WHAT IS BEING ASKED: Your answer is to be every line of the material that includes the string "GEBstats".

══════════════════════════════

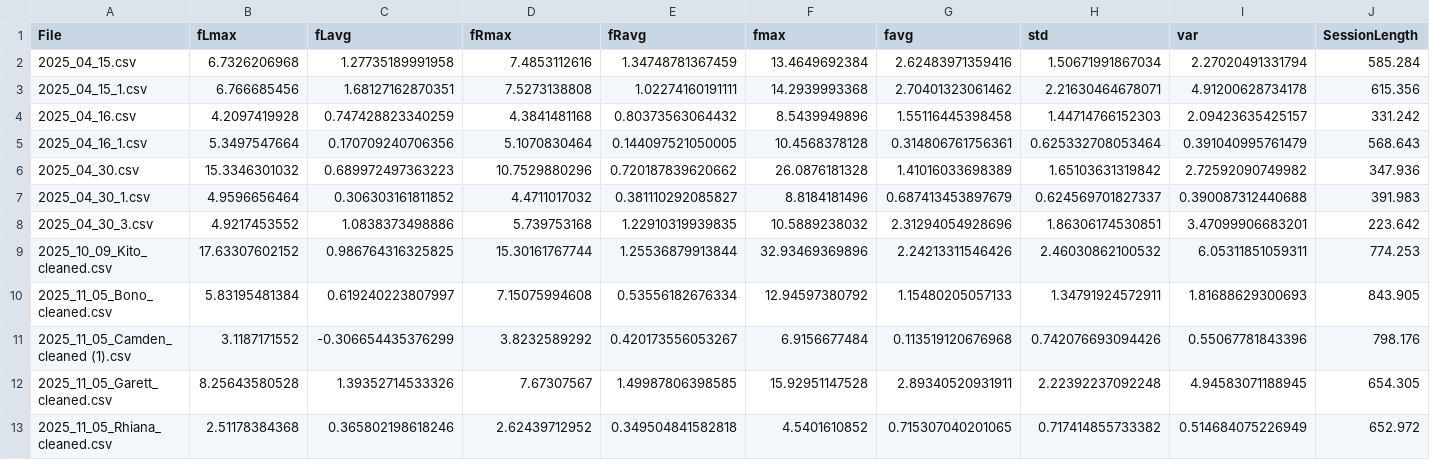
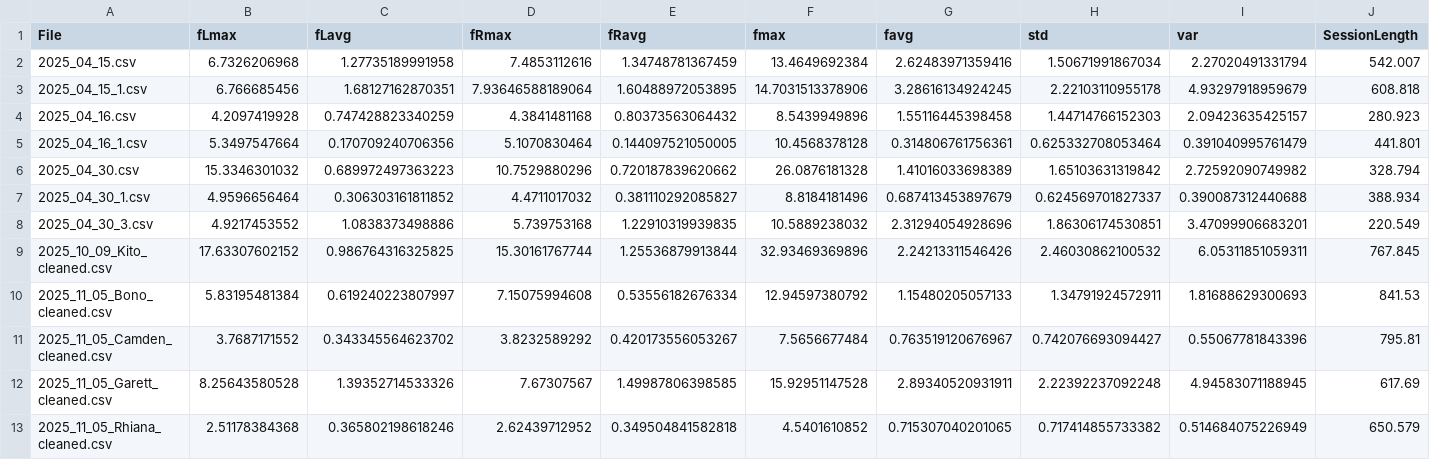
Before and after one commit to cwnicho2/PullForceProject, a CSV file: pulling_data/GEB/GEBstats.csv, drawn as a sheet.

Commit message:
ETD updates, fix session length, special cases

```diff
--- a/pulling_data/GEB/GEBstats.csv
+++ b/pulling_data/GEB/GEBstats.csv
@@ -1,13 +1,13 @@
 File,fLmax,fLavg,fRmax,fRavg,fmax,favg,std,var,SessionLength
-2025_04_15.csv,6.7326206968,1.27735189991958,7.4853112616,1.34748781367459,13.4649692384,2.62483971359416,1.50671991867034,2.27020491331794,585.284
-2025_04_15_1.csv,6.766685456,1.68127162870351,7.5273138808,1.02274160191111,14.2939993368,2.70401323061462,2.21630464678071,4.91200628734178,615.356
-2025_04_16.csv,4.2097419928,0.747428823340259,4.3841481168,0.80373563064432,8.5439949896,1.55116445398458,1.44714766152303,2.09423635425157,331.242
-2025_04_16_1.csv,5.3497547664,0.170709240706356,5.1070830464,0.144097521050005,10.4568378128,0.314806761756361,0.625332708053464,0.391040995761479,568.643
-2025_04_30.csv,15.3346301032,0.689972497363223,10.7529880296,0.720187839620662,26.0876181328,1.41016033698389,1.65103631319842,2.72592090749982,347.936
-2025_04_30_1.csv,4.9596656464,0.306303161811852,4.4711017032,0.381110292085827,8.8184181496,0.687413453897679,0.624569701827337,0.390087312440688,391.983
-2025_04_30_3.csv,4.9217453552,1.0838373498886,5.739753168,1.22910319939835,10.5889238032,2.31294054928696,1.86306174530851,3.47099906683201,223.642
-2025_10_09_Kito_cleaned.csv,17.63307602152,0.986764316325825,15.30161767744,1.25536879913844,32.93469369896,2.24213311546426,2.46030862100532,6.05311851059311,774.253
-2025_11_05_Bono_cleaned.csv,5.83195481384,0.619240223807997,7.15075994608,0.53556182676334,12.94597380792,1.15480205057133,1.34791924572911,1.81688629300693,843.905
-2025_11_05_Camden_cleaned (1).csv,3.1187171552,-0.306654435376299,3.8232589292,0.420173556053267,6.9156677484,0.113519120676968,0.742076693094426,0.55067781843396,798.176
-2025_11_05_Garett_cleaned.csv,8.25643580528,1.39352714533326,7.67307567,1.49987806398585,15.92951147528,2.89340520931911,2.22392237092248,4.94583071188945,654.305
-2025_11_05_Rhiana_cleaned.csv,2.51178384368,0.365802198618246,2.62439712952,0.349504841582818,4.5401610852,0.715307040201065,0.717414855733382,0.514684075226949,652.972
+2025_04_15.csv,6.7326206968,1.27735189991958,7.4853112616,1.34748781367459,13.4649692384,2.62483971359416,1.50671991867034,2.27020491331794,542.007
+2025_04_15_1.csv,6.766685456,1.68127162870351,7.93646588189064,1.60488972053895,14.7031513378906,3.28616134924245,2.22103110955178,4.93297918959679,608.818
+2025_04_16.csv,4.2097419928,0.747428823340259,4.3841481168,0.80373563064432,8.5439949896,1.55116445398458,1.44714766152303,2.09423635425157,280.923
+2025_04_16_1.csv,5.3497547664,0.170709240706356,5.1070830464,0.144097521050005,10.4568378128,0.314806761756361,0.625332708053464,0.391040995761479,441.801
+2025_04_30.csv,15.3346301032,0.689972497363223,10.7529880296,0.720187839620662,26.0876181328,1.41016033698389,1.65103631319842,2.72592090749982,328.794
+2025_04_30_1.csv,4.9596656464,0.306303161811852,4.4711017032,0.381110292085827,8.8184181496,0.687413453897679,0.624569701827337,0.390087312440688,388.934
+2025_04_30_3.csv,4.9217453552,1.0838373498886,5.739753168,1.22910319939835,10.5889238032,2.31294054928696,1.86306174530851,3.47099906683201,220.549
+2025_10_09_Kito_cleaned.csv,17.63307602152,0.986764316325825,15.30161767744,1.25536879913844,32.93469369896,2.24213311546426,2.46030862100532,6.05311851059311,767.845
+2025_11_05_Bono_cleaned.csv,5.83195481384,0.619240223807997,7.15075994608,0.53556182676334,12.94597380792,1.15480205057133,1.34791924572911,1.81688629300693,841.53
+2025_11_05_Camden_cleaned.csv,3.7687171552,0.343345564623702,3.8232589292,0.420173556053267,7.5656677484,0.763519120676967,0.742076693094427,0.55067781843396,795.81
+2025_11_05_Garett_cleaned.csv,8.25643580528,1.39352714533326,7.67307567,1.49987806398585,15.92951147528,2.89340520931911,2.22392237092248,4.94583071188945,617.69
+2025_11_05_Rhiana_cleaned.csv,2.51178384368,0.365802198618246,2.62439712952,0.349504841582818,4.5401610852,0.715307040201065,0.717414855733382,0.514684075226949,650.579
```
Also changed, not shown: 17 other files.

══════════════════════════════

SOLVED EXERCISE:
Before and after one commit to cwnicho2/PullForceProject, a CSV file: pulling_data/GEB/GEBstats.csv, drawn as a sheet.
--- a/pulling_data/GEB/GEBstats.csv
+++ b/pulling_data/GEB/GEBstats.csv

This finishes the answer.